We’ve boosted our bird numbers following the arrival of five northern bald ibis to Dudley Zoo.
Three newcomers, also called Hermit ibis or Waldrapp ibis, came from Birdworld in Farnham, Surrey, and the other two from Amersfoort Zoo in The Netherlands.
They’ve joined the other ibis we already have on show at Dudley and have mixed in well.
Senior Bird Keeper Kriss Pearson said: “The northern bald ibis is a critically endangered bird so to strengthen our numbers of them is a very good thing.
“The birds have settled in well together and have got used to their new companions. They can appear plain black in poor light but on brighter days you can see their long and glossy feathers are a beautiful blueish-purple with a metallic green tone.”
Although the plumage is similar, male birds are generally larger than the females and have longer bills. Pairs bond for life following a courtship in which the male displays with his crest and calls to the female.

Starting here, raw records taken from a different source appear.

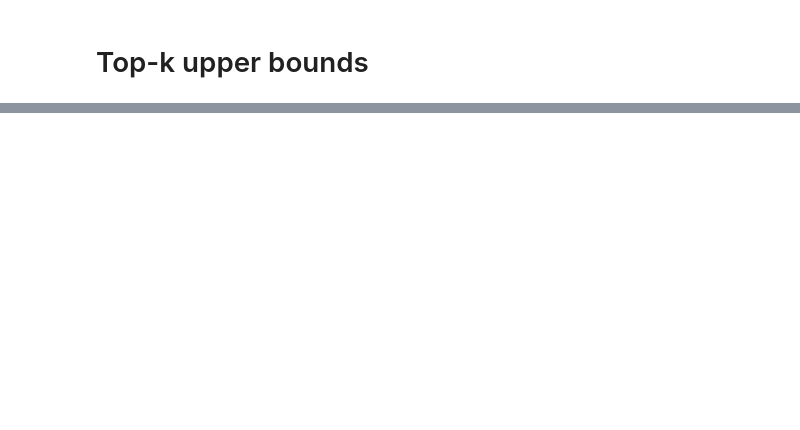
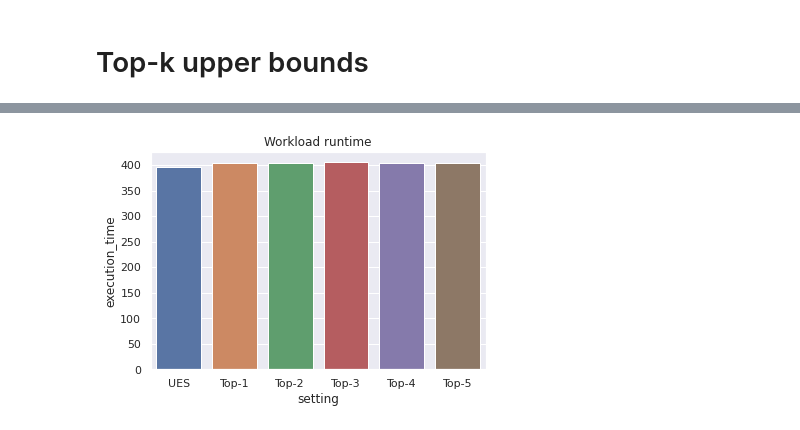
Before and after one commit to rbergm/PostBOUND, a Jupyter notebook: ues/UES_TopKBounds.ipynb, the cells around one changed output, grey strips where cells are left out. Cells and saved outputs as stored; diff of their text form; code cells hidden in the pictures; blank space fills up the shorter version.

Commit message:
Updated TopK results analysis

```diff
--- a/ues/UES_TopKBounds.ipynb
+++ b/ues/UES_TopKBounds.ipynb
@@ -258,0 +23,3 @@ SELECT COUNT(*) FROM movie_info_idx AS mi_idx JOIN info_type AS it ON it.id = mi
+# %%
+sns.set_theme()
+job = workloads.job()
@@ -258,0 +31,35 @@ SELECT COUNT(*) FROM movie_info_idx AS mi_idx JOIN info_type AS it ON it.id = mi
+# %%
+def read_workload(topk_length: int = np.nan, raw: str = "") -> pd.DataFrame:
+    path = f"workloads/topk-setups/job-ues-results-topk-{topk_length}-smart.csv" if not raw else raw
+    df = pd.read_csv(path)
+    df = selection.best_query_repetition(df, "label", performance_col="query_rt_total")
+    df = selection.reorder(df)
+    df.set_index("label", inplace=True)
+    df["query"] = df["query"].apply(mosp.MospQuery.parse)
+    df["ues_bounds"] = df["ues_bounds"].apply(json.loads)
+    df["query_result"] = df["query_result"].apply(json.loads)
+    df["ues_final_bound"] = df["ues_final_bound"].astype("float")
+
+    df.rename(columns={"query_rt_total": "execution_time", "ues_final_bound": "upper_bound"}, inplace=True)
+    if not raw:
+        df["mode"] = "top-k"
+        df["topk_length"] = topk_length
+    else:
+        df["mode"] = "ues"
+        df["topk_length"] = 0
+    return df
+# %%
+print("Now reading true query cardinalities")
+job_cards = pd.read_csv("workloads/job-results-true-cards.csv", usecols=["label", "query_result"]).rename(columns={"query_result": "true_card"})
+print("Now reading UES workload")
+all_workloads = [read_workload(raw="workloads/job-ues-results-base-smart.csv")]
+for topk_setting in range(1, 6):
+    print("Now reading workload for topk =", topk_setting)
+    all_workloads.append(read_workload(topk_setting))
+results = pd.concat(all_workloads).reset_index().merge(job_cards, on="label")
+results["overestimation"] = (results["upper_bound"] + 1) / (results["true_card"] + 1)
+results["n_subqueries"] = results["query"].apply(lambda q: len(q.subqueries()))
+results["setting"] = np.where(results["mode"] == "ues", "UES", "Top-" + results["topk_length"].astype(str))
+settings = pd.Categorical(results["setting"], categories=["UES"] + list(map(lambda k: f"Top-{k}", sorted(filter(lambda k: k > 0, results.topk_length.unique())))), ordered=True)
+results["setting"] = settings
+results.drop(columns=["optimization_success", "ues_bounds", "query_result", "run"], inplace=True)
@@ -258,0 +98,6 @@ SELECT COUNT(*) FROM movie_info_idx AS mi_idx JOIN info_type AS it ON it.id = mi
+# %%
+total_topk_runtime = results.groupby(["setting"]).execution_time.sum().to_frame().reset_index()
+g = sns.barplot(data=total_topk_runtime, x="setting", y="execution_time")
+__ = g.set(title="Workload runtime")
+# %% [output]
+[figure, added]
```
Also changed, not shown: parts of 50 cells of this notebook.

There is a captive population of some 850 plus birds in European zoos in a managed breeding programme and this population is being used to provide young ibis for reintroduction to the wild. Wild populations also receive high levels of monitoring and protection.
Did you know…
- The oldest ever recorded zoo ibis was a 37-year-old male
- The northern bald ibis differs from other ibis species as it does not wade
- Northern bald ibis were revered in Egypt and their image appears in hieroglyphics and tomb art. The Egyptians called them crested ibis or crested akhbirds.